--- Source data Enclosed Below ---

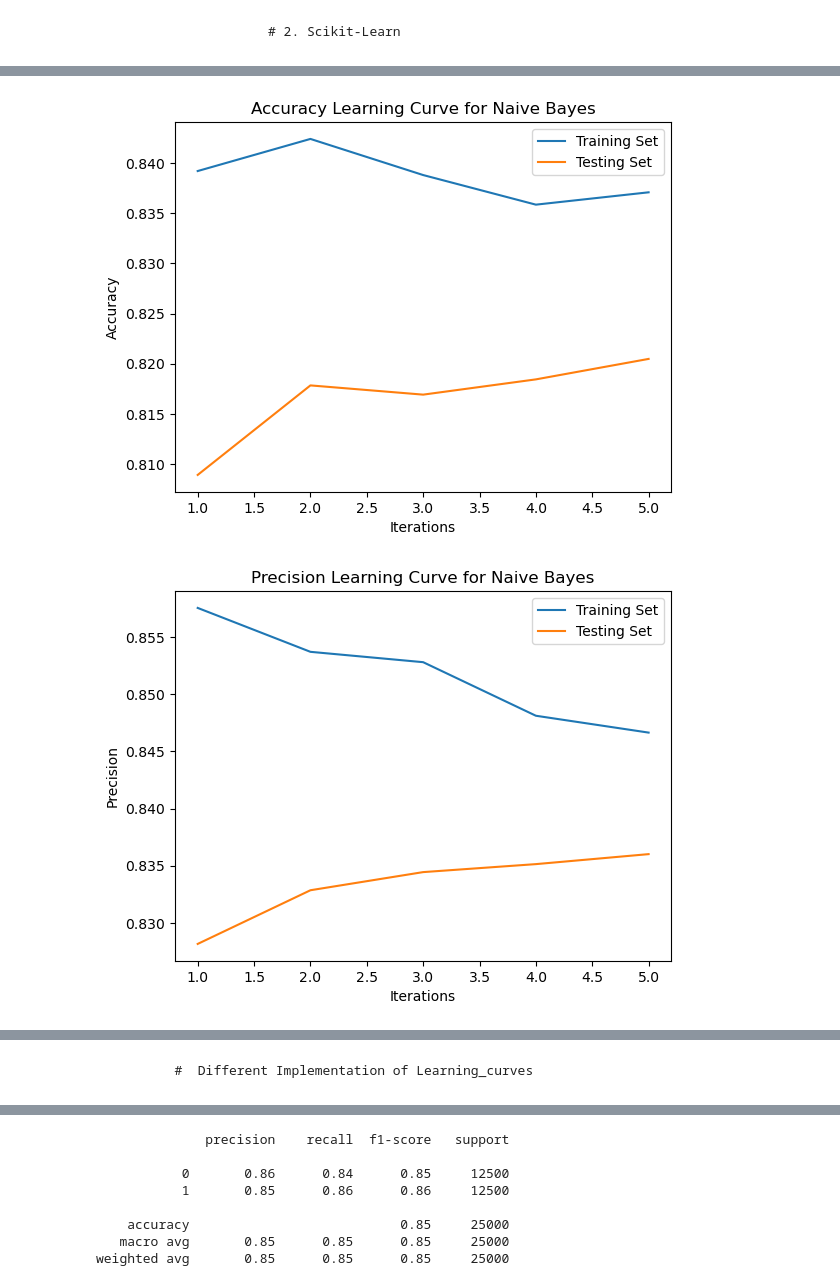
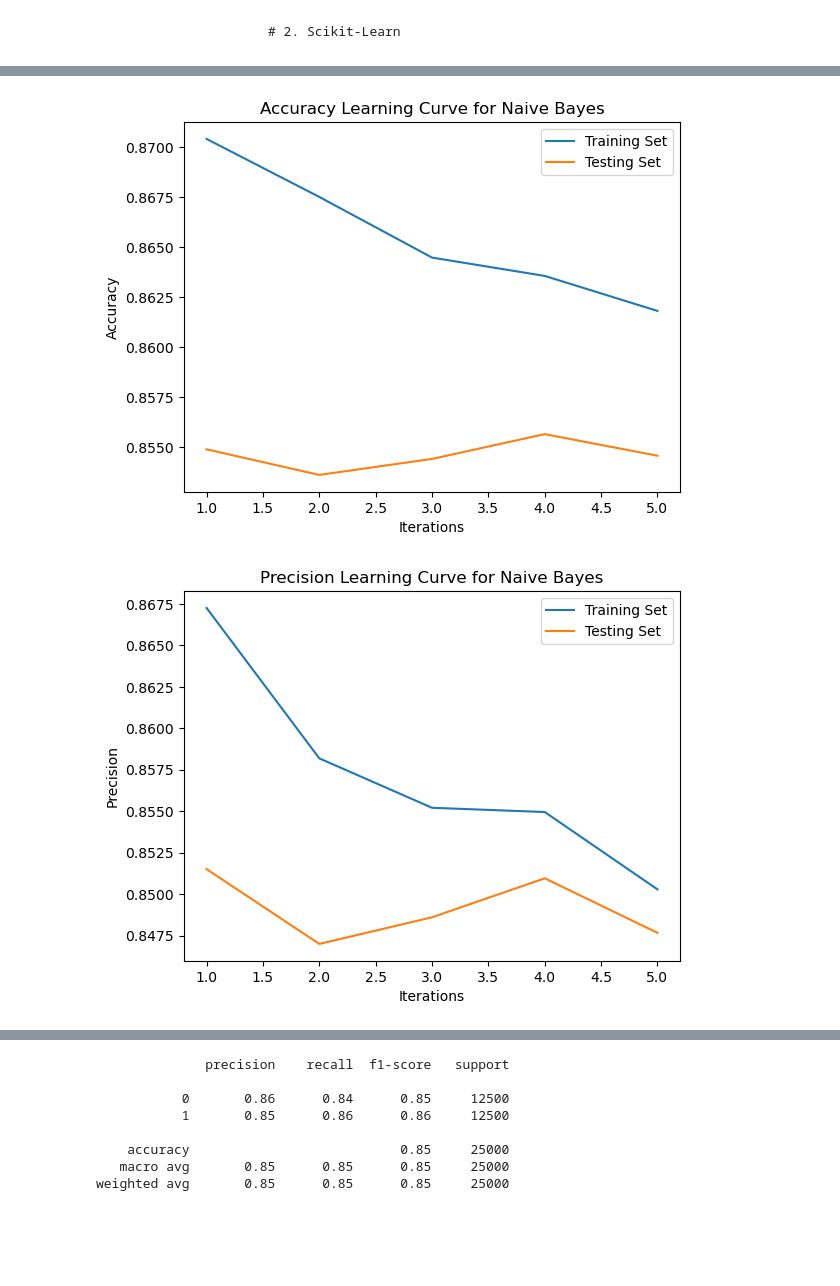
Before and after one commit to GwgwP/AI-Projects, a Jupyter notebook: secondProject/second_project.ipynb, the cells around one changed output, grey strips where cells are left out. Cells and saved outputs as stored; diff of their text form; code cells hidden in the pictures; blank space fills up the shorter version.

```diff
--- a/secondProject/second_project.ipynb
+++ b/secondProject/second_project.ipynb
@@ -342,9 +487,9 @@ nbc = NaiveBayesCustom()
 # %% [markdown]
                         # 2. Scikit-Learn
 # %%
-from sklearn.naive_bayes import GaussianNB
+from sklearn.naive_bayes import BernoulliNB
 
-nb = GaussianNB()
+nb = BernoulliNB()
 nb.fit(x_train_binary, y_train)
 print(classification_report(y_train, nb.predict(x_train_binary),
                             zero_division=1))
@@ -371,12 +516,12 @@ weighted avg       0.82      0.82      0.82     25000
 # %%
 # Use learning_curves function for GaussianNB
-nb_learning_curves = GaussianNB()
+nb_learning_curves = BernoulliNB()
 (
     nb_training_accuracy_list, nb_testing_accuracy_list,
     nb_training_precision_list, nb_testing_precision_list,
     nb_training_recall_list, nb_testing_recall_list,
     nb_training_f1_list, nb_testing_f1_list
 ) = learning_curves(nb_learning_curves, x_train_binary, y_train, x_test_binary, y_test, n_splits=5)
 # %% [output]
-[figure, old version]
+[figure, new version]
-[figure, old version]
+[figure, new version]
@@ -385,2 +529,0 @@ nb_learning_curves = GaussianNB()
-# %% [markdown]
-            #  Different Implementation of Learning_curves
```
Also changed, not shown: parts of 14 cells of this notebook.
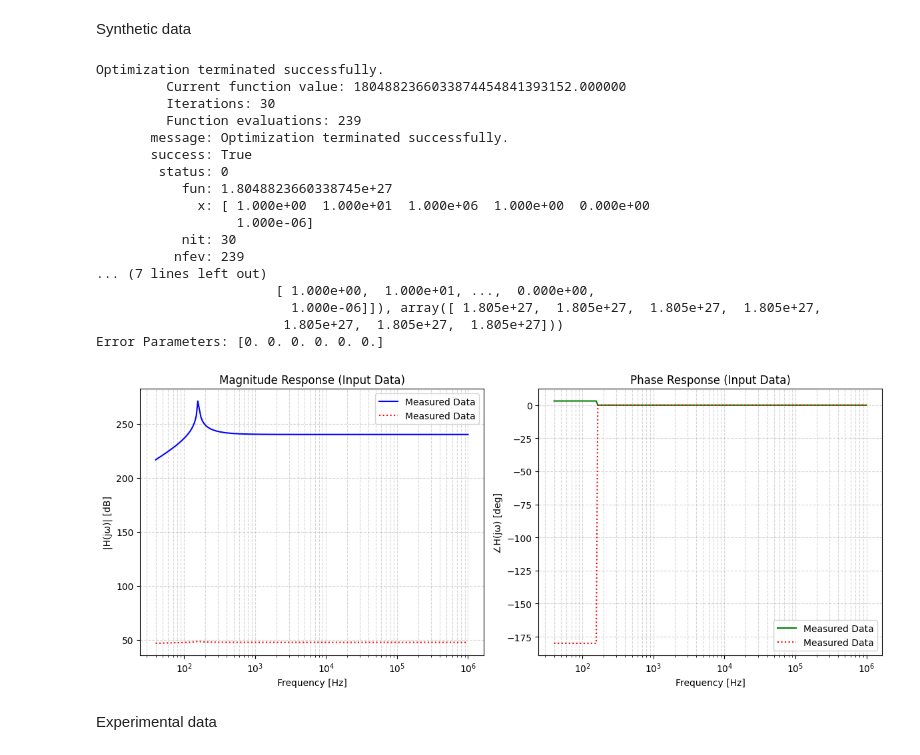
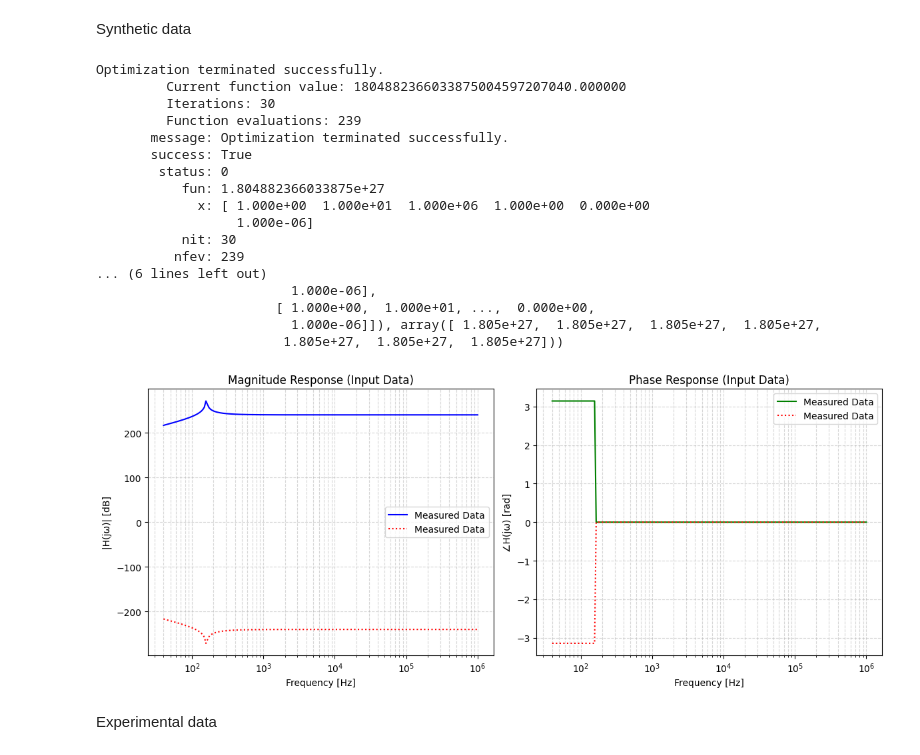
Before and after one commit to EvertonTrentoJR/FittingEIS2orderTF, a Jupyter notebook: coef_minimization_EIS.ipynb, the cells around one changed output. Saved outputs shown, nothing was run; the diff lists cells and outputs as text; code cells hidden in the pictures.

```diff
--- a/coef_minimization_EIS.ipynb
+++ b/coef_minimization_EIS.ipynb
@@ -20,7 +20,7 @@ from google.colab import drive
 class InputDataSynthetic:
     def __init__(self, syntP=None, freq=None ):
         self.freq = freq
-        self.w = 2 * np.pi * self.freq
+        self.w = 2 * np.pi * np.asarray(self.freq, dtype=float)
         self.jw = 1j * self.w
         self.syntP = syntP
         self.generateSyntheticTF()
@@ -52,12 +52,8 @@ class InputDataSynthetic:
         else:
             raise ValueError("syntheticParams must have 4 (1st order) or 6 (2nd order) values")
 
-        # self.mag_true = 20 * np.log10(np.abs(self.H_true))
-        self.phase_true = np.angle(self.H_true)
-
-        # self.mag_data = self.mag_true
         self.mag_data = np.abs(self.H_true)
-        self.phase_data = self.phase_true
+        self.phase_data = np.angle(self.H_true)
 
     def experimental(self):
         from google.colab import drive
@@ -66,9 +62,11 @@ class InputDataSynthetic:
     def plot_input_data(self):
         plt.figure(figsize=(12, 5))
 
+        mag_data_db = 20 * np.log10(self.mag_data)
+
         # Plot magnitude
         plt.subplot(1, 2, 1)
-        plt.semilogx(self.freq, self.mag_data, label='Measured Data', color='blue')
+        plt.semilogx(self.freq, mag_data_db, label='Measured Data', color='blue')
         plt.title('Magnitude Response (Input Data)')
         plt.xlabel('Frequency [Hz]')
         plt.ylabel('|H(jω)| [dB]')
@@ -80,16 +78,14 @@ class InputDataSynthetic:
         plt.semilogx(self.freq, self.phase_data, label='Measured Data', color='green')
         plt.title('Phase Response (Input Data)')
         plt.xlabel('Frequency [Hz]')
-        plt.ylabel('∠H(jω) [deg]')
+        plt.ylabel('∠H(jω) [rad]')
         plt.grid(True, which='both', linestyle='--', alpha=0.5)
         plt.legend()
 
         plt.tight_layout()
         plt.show()
 
-    def magphase_to_complex(self, deg=True):
-        if deg:
-          self.phase_data = np.deg2rad(self.phase_data)
+    def magphase_to_complex(self):
         self.magphase_complex = self.mag_data * np.exp(1j * self.phase_data)
         return self.magphase_complex
 # %%
@@ -102,5 +98,5 @@ input_data_synt = InputDataSynthetic(syntP=syntheticParams, freq=freq)
 
 mag_data, phase_data = input_data_synt.get_data()
 
-magphase_complex = input_data_synt.magphase_to_complex(deg=True)
+magphase_complex = input_data_synt.magphase_to_complex()
 # %% [output]
@@ -319,41 +308,39 @@ Synthetic data
 #     args=(freq, mag_data, phase_data, order),
 #     method='Nelder-Mead',
 #     options={'maxiter': 10000, 'disp': True})
 
 result_synt = minimize(
     loss_function_complex,
     initial_guess,
     args=(freq, magphase_complex, order),
     method='Nelder-Mead',
     options={'maxiter': 10000, 'disp': True})
 
+print(result_synt)
 
-print(result_synt)
 optimized_params_synt = result_synt.x
-Error_params = optimized_params_synt - syntheticParams
-print('Error Parameters:', Error_params)
 
 mag_fit_synt, phase_fit_synt = coef2spectrum(optimized_params_synt,freq,order=order)
 pltFit(freq, mag_data, mag_fit_synt, phase_data, phase_fit_synt)
 # %% [output]
 Optimization terminated successfully.
-         Current function value: 1804882366033874454841393152.000000
+         Current function value: 1804882366033875004597207040.000000
          Iterations: 30
          Function evaluations: 239
        message: Optimization terminated successfully.
        success: True
         status: 0
-           fun: 1.8048823660338745e+27
+           fun: 1.804882366033875e+27
              x: [ 1.000e+00  1.000e+01  1.000e+06  1.000e+00  0.000e+00
                   1.000e-06]
            nit: 30
           nfev: 239
-... (7 lines left out)
+... (6 lines left out)
+                         1.000e-06],
                        [ 1.000e+00,  1.000e+01, ...,  0.000e+00,
                          1.000e-06]]), array([ 1.805e+27,  1.805e+27,  1.805e+27,  1.805e+27,
                         1.805e+27,  1.805e+27,  1.805e+27]))
-Error Parameters: [0. 0. 0. 0. 0. 0.]
-[figure, old version]
+[figure, new version]
 # %% [markdown]
 Experimental data
 # %% [markdown]
```
Also changed, not shown: parts of 7 cells of this notebook.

--- End of Enclosed Source data ---

= Instructions for the task =
From the records above, return each line where "GaussianNB" occurs.

= Solution for this task =
-from sklearn.naive_bayes import GaussianNB
-nb = GaussianNB()
 # Use learning_curves function for GaussianNB
-nb_learning_curves = GaussianNB()
@@ -385,2 +529,0 @@ nb_learning_curves = GaussianNB()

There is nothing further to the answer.